- A hacker tricked NFT community members into sending 88 ETH via a fake mint.
- The hacker purportedly has been identified and has since publicly claimed responsibility for the attack.
- The hacker has since returned the funds to the Creature Toadz team, who are planning to refund them to users.
Share this article
A hacker has returned over $340,000 in ETH to the Creature Toadz NFT project after posting a fake mint link in Discord. Despite the return of the funds, some members of the community are still insisting that the hacker be held to further account.
Hacker Claims Responsibility on Twitter
The upcoming Creature Toadz NFT project ran into a major roadblock this morning when an anonymous figure hacked their Discord server and tricked members into sending them over 88 ETH, worth more than $340,000 at the time.
Posing as a moderator, the hacker shared a web link portending to be for community members to mint Creature Toadz in what was labeled as a “stealth mint.” Before it was revealed that the weblink was a scam, the community members had altogether sent roughly 88 ETH to the hacker’s address. The team said their Discord was compromised for about 45 minutes.
Surprisingly, however, the funds were later returned by the same hacker who stole them. Many believe the hacker did not have bad intentions and compared it to past attacks, such as those on Poly Network and Cream Finance, after which the funds were returned.
In an insane turn of events, the hacker has returned all the money he stole!!! This is one of the craziest nights of my life. All the affected will be refunded fully in ETH. pic.twitter.com/zNa1K6COuv
— CreatureToadz NFT (@CreatureToadz) October 20, 2021
In reality, on-chain analysis had already revealed the hacker’s identity.
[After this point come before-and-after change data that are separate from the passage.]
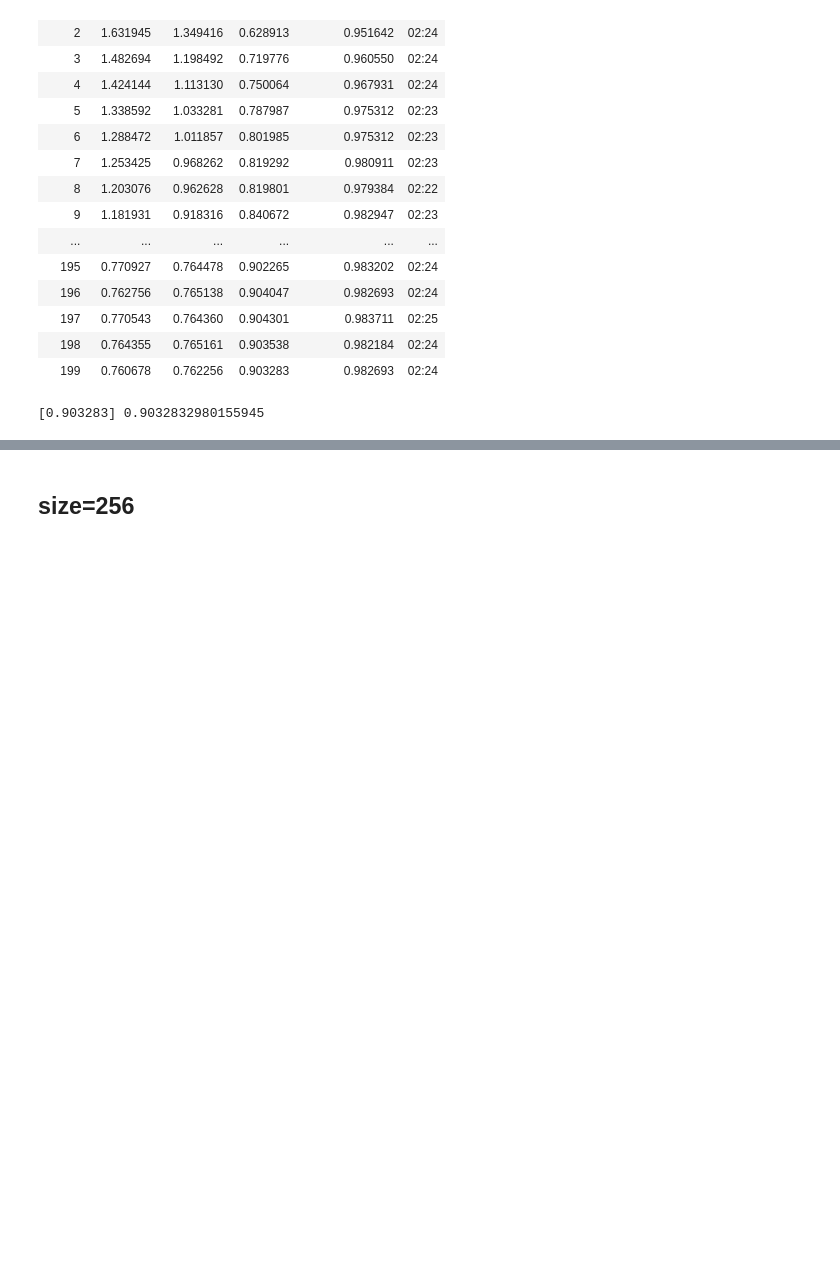
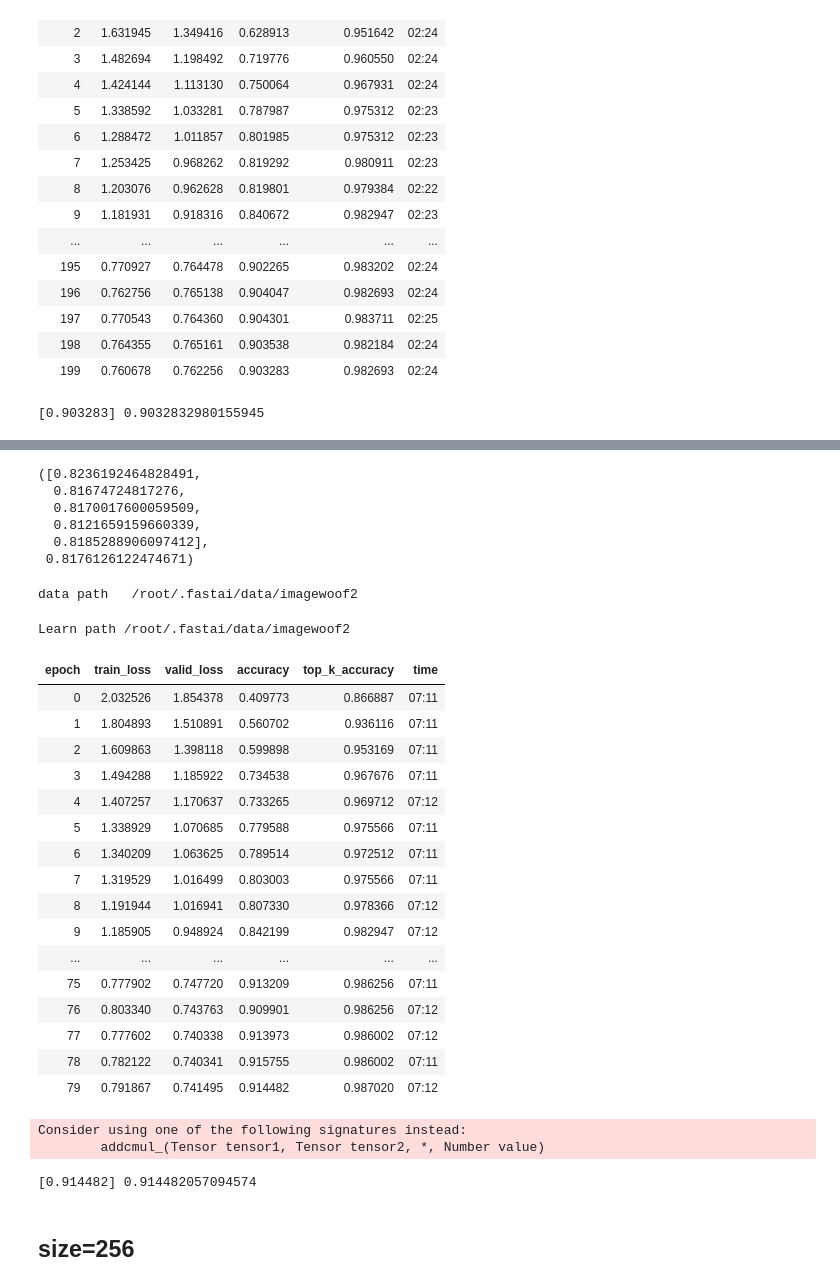
Before and after one commit to BoaEi/imagenette_experiments, a Jupyter notebook: Woof_ResNet_separable.ipynb, the cells around one changed output, grey strips where cells are left out. Saved outputs shown, nothing was run; the diff lists cells and outputs as text; code cells hidden in the pictures; blank space fills up the shorter version.

```diff
--- a/Woof_ResNet_separable.ipynb
+++ b/Woof_ResNet_separable.ipynb
@@ -742,0 +818,8 @@ Learn path /root/.fastai/data/imagewoof2
+# %%
+model.conv_layer = NewLayer
+for epochs in [5]*5:
+    mixup=0 if epochs<=20 else 0.2
+    learn = get_learn(model=model, size=192, bs=16, mixup=mixup)
+    learn.fit_fc(epochs, lr=4e-3, moms=(0.95,0.95), start_pct=0.72)
+    res += [learn.recorder.metrics[-1][0].item()]
+print([round(x, 6) for x in res], sum(res)/len(res))
@@ -743,3 +860,43 @@ Learn path /root/.fastai/data/imagewoof2
+# %%
+res[5:], sum(res[5:])/5
+# %% [output]
+([0.8236192464828491,
+  0.81674724817276,
+  0.8170017600059509,
+  0.8121659159660339,
+  0.8185288906097412],
+ 0.8176126122474671)
+# %%
+model.conv_layer = NewLayer
+for epochs in [80]:
+    mixup=0 if epochs<=20 else 0.2
+    learn = get_learn(model=model, size=192, bs=16, mixup=mixup)
+    learn.fit_fc(epochs, lr=4e-3, moms=(0.95,0.95), start_pct=0.72)
+    res += [learn.recorder.metrics[-1][0].item()]
+print([round(x, 6) for x in res], sum(res)/len(res))
+# %% [output]
+data path   /root/.fastai/data/imagewoof2
+Learn path /root/.fastai/data/imagewoof2
+| epoch | train_loss | valid_loss | accuracy | top_k_accuracy | time |
+| 0 | 2.032526 | 1.854378 | 0.409773 | 0.866887 | 07:11 |
+| 1 | 1.804893 | 1.510891 | 0.560702 | 0.936116 | 07:11 |
+| 2 | 1.609863 | 1.398118 | 0.599898 | 0.953169 | 07:11 |
+| 3 | 1.494288 | 1.185922 | 0.734538 | 0.967676 | 07:11 |
+| 4 | 1.407257 | 1.170637 | 0.733265 | 0.969712 | 07:12 |
+| 5 | 1.338929 | 1.070685 | 0.779588 | 0.975566 | 07:11 |
+| 6 | 1.340209 | 1.063625 | 0.789514 | 0.972512 | 07:11 |
+| 7 | 1.319529 | 1.016499 | 0.803003 | 0.975566 | 07:11 |
+| 8 | 1.191944 | 1.016941 | 0.807330 | 0.978366 | 07:12 |
+| 9 | 1.185905 | 0.948924 | 0.842199 | 0.982947 | 07:12 |
+| ... | ... | ... | ... | ... | ... |
+| 75 | 0.777902 | 0.747720 | 0.913209 | 0.986256 | 07:11 |
+| 76 | 0.803340 | 0.743763 | 0.909901 | 0.986256 | 07:12 |
+| 77 | 0.777602 | 0.740338 | 0.913973 | 0.986002 | 07:12 |
+| 78 | 0.782122 | 0.740341 | 0.915755 | 0.986002 | 07:11 |
+| 79 | 0.791867 | 0.741495 | 0.914482 | 0.987020 | 07:12 |
+Consider using one of the following signatures instead:
+        addcmul_(Tensor tensor1, Tensor tensor2, *, Number value)
+[0.914482] 0.914482057094574
 # %% [markdown]
 ## size=256
 # %%
```
Also changed, not shown: parts of 6 cells of this notebook.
OKHotshot, an anonymous NFT analyst, tracked down the identity behind the ETH address that received funds from the fake NFT minting contract used by the hacker.
Speaking with Crypto Briefing, OKHotshot said that by analyzing the paper trail left by the hacker’s Ethereum transactions, he connected the hacker’s identity to a Twitter user called HEERR.
During a post-hack Twitter spaces discussion hosted by NFT investor and writer Andrew Wang with the Creature Toadz community, HEERR publicly claimed responsibility for the Discord hack.
OKHotshot, who was a speaker in the same Spaces discussion, spotted that the purported hacker was present as a listener. Then, OKHotShot called out the hacker directly and publicly requested they return the funds.
.@CreatureToadz after finding out the scammer was (is) in our spaces I called him out directly “do the right thing, give the ETH back”. Now it turns out the scammer listened and returned the 88 ETH back to team: pic.twitter.com/3KnHfMBTcz
— OKHotshot.eth (@NFTherder) October 20, 2021
HEERR, whose real name is still unknown, joined in as a speaker and incriminated themselves for the Discord hack. Claiming to be a 17-year-old high school male student, the hacker said, “it was a joke,” and that the original plan was to return the funds.
OKHotshot told Crypto Briefing that he did not believe the hacker did this as a joke or a mere stunt. He said that “claiming innocence is the only way out to avoid legal troubles” before adding that he was “going to nail his real-world identity regardless of their admittance.”
Soon after the Twitter Spaces session was over, the hacker returned all the funds to the team’s address. Meanwhile, the Creature Toadz team has decided not to press charges. They are now planning to refund members tricked into sending ETH to the hacker.
The incident raises questions surrounding Discord’s security capabilities. In today’s incident, the exploit originated from a vulnerability that itself originated from Webhooks, a Discord feature used for automated messages. Many in the NFT community, including OKHotshot, have reported that scammers have been using this vulnerability to hijack Discord bots.
The genuine minting phase for Creature Toadz is scheduled to launch tomorrow.